Kimura, M., Usami, E., Teramachi, H., & Yoshimura, T. (2020). A comparative study of nivolumab and axitinib in terms of overall survival, treatment continuation, and cost for patients with metastatic renal cell carcinoma. Molecular and Clinical Oncology, 12, 284-289. https://doi.org/10.3892/mco.2020.1978
MLA
Kimura, M., Usami, E., Teramachi, H., Yoshimura, T."A comparative study of nivolumab and axitinib in terms of overall survival, treatment continuation, and cost for patients with metastatic renal cell carcinoma". Molecular and Clinical Oncology 12.3 (2020): 284-289.

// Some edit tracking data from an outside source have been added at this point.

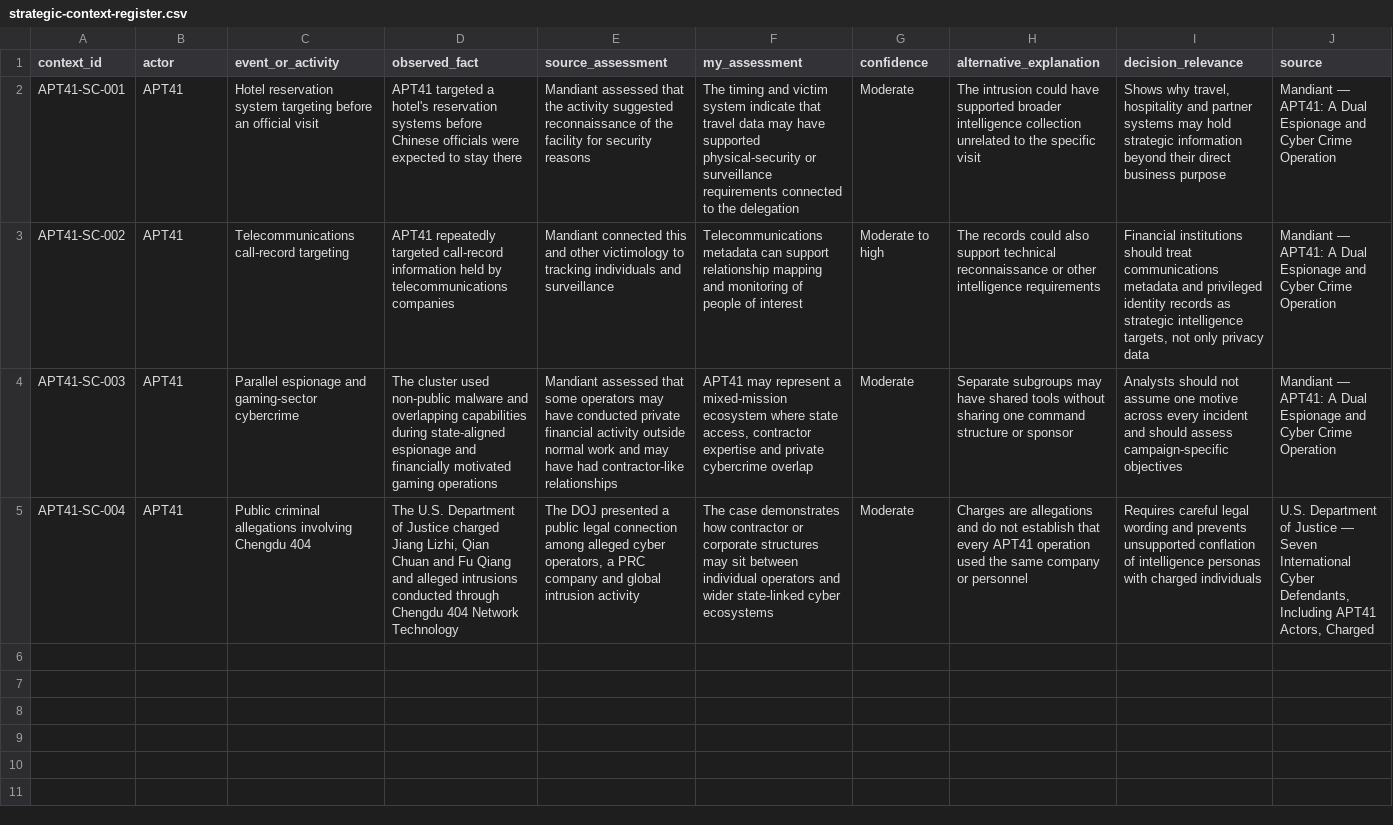
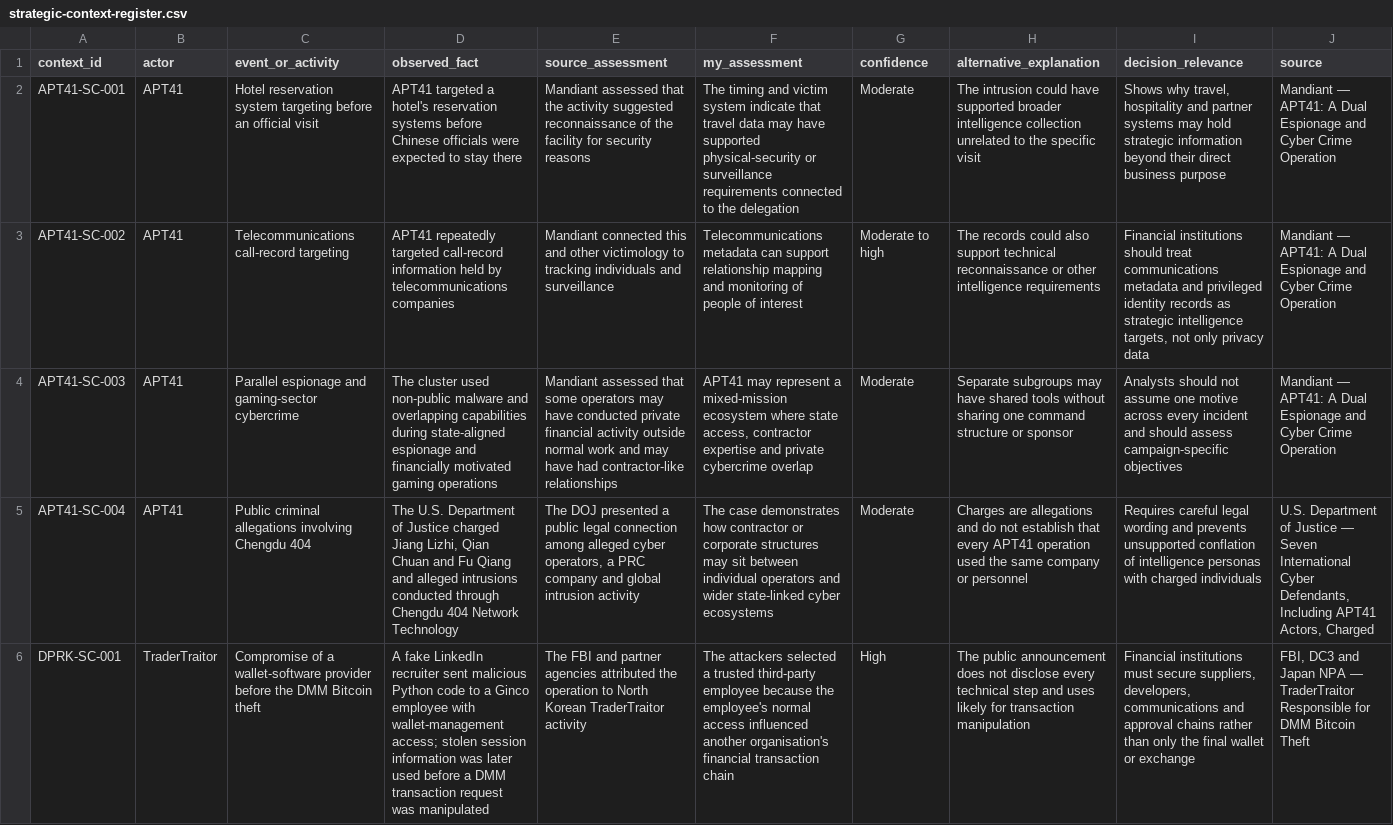
Before and after one commit to theluckydraco-stack/blue-team-level-1-portfolio-, a CSV file: threat-intelligence/financial-sector-threat-landscape/data/strategic-context-register.csv, drawn as a sheet; only a part is shown; the diff covers the shown part only; the diff names each change by its address in the sheet, - before the commit and + after, or states it on an @@ line.

Commit message:
Add DPRK strategic context assessments

```diff
--- a/threat-intelligence/financial-sector-threat-landscape/data/strategic-context-register.csv
+++ b/threat-intelligence/financial-sector-threat-landscape/data/strategic-context-register.csv
+row 6: DPRK-SC-001 | TraderTraitor | Compromise of a wallet-software provider before the DMM Bitcoin theft | A fake LinkedIn recruiter sent malicious Python code to a Ginco employee with wallet-management access; stolen session information was later used before a DMM transaction request was manipulated | The FBI and partner agencies attributed the operation to North Korean TraderTraitor activity | The attackers selected a trusted third-party employee because the employee's normal access influenced another organisation's financial transaction chain | High | The public announcement does not disclose every technical step and uses likely for transaction manipulation | Financial institutions must secure suppliers, developers, communications and approval chains rather than only the final wallet or exchange | FBI, DC3 and Japan NPA — TraderTraitor Responsible for DMM Bitcoin Theft
```
Also changed, not shown: 3 added rows elsewhere in this file.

Chicago
Kimura, M., Usami, E., Teramachi, H., Yoshimura, T."A comparative study of nivolumab and axitinib in terms of overall survival, treatment continuation, and cost for patients with metastatic renal cell carcinoma". Molecular and Clinical Oncology 12, no. 3 (2020): 284-289. https://doi.org/10.3892/mco.2020.1978